Each record that follows must be printed exactly as given.
━━ DATA EXTRACTS ━━
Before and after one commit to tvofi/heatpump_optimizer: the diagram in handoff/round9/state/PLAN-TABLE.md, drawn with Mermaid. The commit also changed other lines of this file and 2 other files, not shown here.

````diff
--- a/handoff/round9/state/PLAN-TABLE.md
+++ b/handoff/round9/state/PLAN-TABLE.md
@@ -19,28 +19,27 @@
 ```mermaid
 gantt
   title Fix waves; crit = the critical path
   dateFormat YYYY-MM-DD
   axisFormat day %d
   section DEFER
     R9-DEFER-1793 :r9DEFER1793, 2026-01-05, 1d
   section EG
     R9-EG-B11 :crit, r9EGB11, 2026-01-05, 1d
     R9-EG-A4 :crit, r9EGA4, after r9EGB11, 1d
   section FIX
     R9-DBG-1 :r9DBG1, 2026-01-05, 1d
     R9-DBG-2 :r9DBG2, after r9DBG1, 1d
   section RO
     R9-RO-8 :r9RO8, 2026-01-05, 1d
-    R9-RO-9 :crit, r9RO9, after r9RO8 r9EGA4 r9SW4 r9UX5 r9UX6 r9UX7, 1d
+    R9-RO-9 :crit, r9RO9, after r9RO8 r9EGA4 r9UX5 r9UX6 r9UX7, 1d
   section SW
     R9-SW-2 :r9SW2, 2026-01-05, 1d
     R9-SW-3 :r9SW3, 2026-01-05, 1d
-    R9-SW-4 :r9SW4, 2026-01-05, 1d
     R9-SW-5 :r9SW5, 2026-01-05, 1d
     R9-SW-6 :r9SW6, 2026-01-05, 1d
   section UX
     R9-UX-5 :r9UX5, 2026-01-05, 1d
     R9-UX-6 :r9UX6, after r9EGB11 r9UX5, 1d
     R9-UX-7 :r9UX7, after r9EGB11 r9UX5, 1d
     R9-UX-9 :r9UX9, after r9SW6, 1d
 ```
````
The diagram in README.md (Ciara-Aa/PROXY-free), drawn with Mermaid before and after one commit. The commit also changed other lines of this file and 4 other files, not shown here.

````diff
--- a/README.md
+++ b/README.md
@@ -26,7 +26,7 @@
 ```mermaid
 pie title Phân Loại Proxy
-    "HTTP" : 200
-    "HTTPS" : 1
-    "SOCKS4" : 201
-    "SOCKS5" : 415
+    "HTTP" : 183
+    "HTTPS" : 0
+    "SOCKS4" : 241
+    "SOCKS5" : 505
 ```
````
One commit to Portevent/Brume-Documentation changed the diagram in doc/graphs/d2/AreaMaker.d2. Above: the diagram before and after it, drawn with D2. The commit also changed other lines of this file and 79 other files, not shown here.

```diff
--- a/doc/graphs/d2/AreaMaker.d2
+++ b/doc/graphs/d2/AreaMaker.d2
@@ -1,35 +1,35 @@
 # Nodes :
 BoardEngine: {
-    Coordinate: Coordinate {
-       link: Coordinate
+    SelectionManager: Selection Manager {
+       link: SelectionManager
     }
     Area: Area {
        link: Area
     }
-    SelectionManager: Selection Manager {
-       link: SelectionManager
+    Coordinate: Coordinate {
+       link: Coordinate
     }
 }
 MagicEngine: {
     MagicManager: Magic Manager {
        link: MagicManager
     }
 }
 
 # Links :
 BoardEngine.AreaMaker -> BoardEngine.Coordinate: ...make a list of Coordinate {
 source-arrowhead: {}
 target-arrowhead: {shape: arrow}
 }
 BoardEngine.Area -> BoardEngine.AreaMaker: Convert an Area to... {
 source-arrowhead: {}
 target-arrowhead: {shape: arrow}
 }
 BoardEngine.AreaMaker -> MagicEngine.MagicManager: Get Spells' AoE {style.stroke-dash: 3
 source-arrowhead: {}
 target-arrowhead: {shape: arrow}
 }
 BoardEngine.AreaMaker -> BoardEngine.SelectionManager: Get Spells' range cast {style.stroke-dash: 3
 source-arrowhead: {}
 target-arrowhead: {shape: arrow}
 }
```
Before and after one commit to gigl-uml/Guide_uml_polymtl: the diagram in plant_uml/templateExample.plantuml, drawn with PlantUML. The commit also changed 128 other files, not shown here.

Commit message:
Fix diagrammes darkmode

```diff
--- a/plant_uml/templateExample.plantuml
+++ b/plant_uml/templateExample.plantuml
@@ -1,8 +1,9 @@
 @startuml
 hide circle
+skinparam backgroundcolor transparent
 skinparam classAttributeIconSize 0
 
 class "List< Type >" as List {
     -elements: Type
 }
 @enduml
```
━━━
▶ [SOLVED PROBLEM]
Before and after one commit to tvofi/heatpump_optimizer: the diagram in handoff/round9/state/PLAN-TABLE.md, drawn with Mermaid. The commit also changed other lines of this file and 2 other files, not shown here.

````diff
--- a/handoff/round9/state/PLAN-TABLE.md
+++ b/handoff/round9/state/PLAN-TABLE.md
@@ -19,28 +19,27 @@
 ```mermaid
 gantt
   title Fix waves; crit = the critical path
   dateFormat YYYY-MM-DD
   axisFormat day %d
   section DEFER
     R9-DEFER-1793 :r9DEFER1793, 2026-01-05, 1d
   section EG
     R9-EG-B11 :crit, r9EGB11, 2026-01-05, 1d
     R9-EG-A4 :crit, r9EGA4, after r9EGB11, 1d
   section FIX
     R9-DBG-1 :r9DBG1, 2026-01-05, 1d
     R9-DBG-2 :r9DBG2, after r9DBG1, 1d
   section RO
     R9-RO-8 :r9RO8, 2026-01-05, 1d
-    R9-RO-9 :crit, r9RO9, after r9RO8 r9EGA4 r9SW4 r9UX5 r9UX6 r9UX7, 1d
+    R9-RO-9 :crit, r9RO9, after r9RO8 r9EGA4 r9UX5 r9UX6 r9UX7, 1d
   section SW
     R9-SW-2 :r9SW2, 2026-01-05, 1d
     R9-SW-3 :r9SW3, 2026-01-05, 1d
-    R9-SW-4 :r9SW4, 2026-01-05, 1d
     R9-SW-5 :r9SW5, 2026-01-05, 1d
     R9-SW-6 :r9SW6, 2026-01-05, 1d
   section UX
     R9-UX-5 :r9UX5, 2026-01-05, 1d
     R9-UX-6 :r9UX6, after r9EGB11 r9UX5, 1d
     R9-UX-7 :r9UX7, after r9EGB11 r9UX5, 1d
     R9-UX-9 :r9UX9, after r9SW6, 1d
 ```
````
The diagram in README.md (Ciara-Aa/PROXY-free), drawn with Mermaid before and after one commit. The commit also changed other lines of this file and 4 other files, not shown here.

````diff
--- a/README.md
+++ b/README.md
@@ -26,7 +26,7 @@
 ```mermaid
 pie title Phân Loại Proxy
-    "HTTP" : 200
-    "HTTPS" : 1
-    "SOCKS4" : 201
-    "SOCKS5" : 415
+    "HTTP" : 183
+    "HTTPS" : 0
+    "SOCKS4" : 241
+    "SOCKS5" : 505
 ```
````
One commit to Portevent/Brume-Documentation changed the diagram in doc/graphs/d2/AreaMaker.d2. Above: the diagram before and after it, drawn with D2. The commit also changed other lines of this file and 79 other files, not shown here.

```diff
--- a/doc/graphs/d2/AreaMaker.d2
+++ b/doc/graphs/d2/AreaMaker.d2
@@ -1,35 +1,35 @@
 # Nodes :
 BoardEngine: {
-    Coordinate: Coordinate {
-       link: Coordinate
+    SelectionManager: Selection Manager {
+       link: SelectionManager
     }
     Area: Area {
        link: Area
     }
-    SelectionManager: Selection Manager {
-       link: SelectionManager
+    Coordinate: Coordinate {
+       link: Coordinate
     }
 }
 MagicEngine: {
     MagicManager: Magic Manager {
        link: MagicManager
     }
 }
 
 # Links :
 BoardEngine.AreaMaker -> BoardEngine.Coordinate: ...make a list of Coordinate {
 source-arrowhead: {}
 target-arrowhead: {shape: arrow}
 }
 BoardEngine.Area -> BoardEngine.AreaMaker: Convert an Area to... {
 source-arrowhead: {}
 target-arrowhead: {shape: arrow}
 }
 BoardEngine.AreaMaker -> MagicEngine.MagicManager: Get Spells' AoE {style.stroke-dash: 3
 source-arrowhead: {}
 target-arrowhead: {shape: arrow}
 }
 BoardEngine.AreaMaker -> BoardEngine.SelectionManager: Get Spells' range cast {style.stroke-dash: 3
 source-arrowhead: {}
 target-arrowhead: {shape: arrow}
 }
```
Before and after one commit to gigl-uml/Guide_uml_polymtl: the diagram in plant_uml/templateExample.plantuml, drawn with PlantUML. The commit also changed 128 other files, not shown here.

Commit message:
Fix diagrammes darkmode

```diff
--- a/plant_uml/templateExample.plantuml
+++ b/plant_uml/templateExample.plantuml
@@ -1,8 +1,9 @@
 @startuml
 hide circle
+skinparam backgroundcolor transparent
 skinparam classAttributeIconSize 0
 
 class "List< Type >" as List {
     -elements: Type
 }
 @enduml
```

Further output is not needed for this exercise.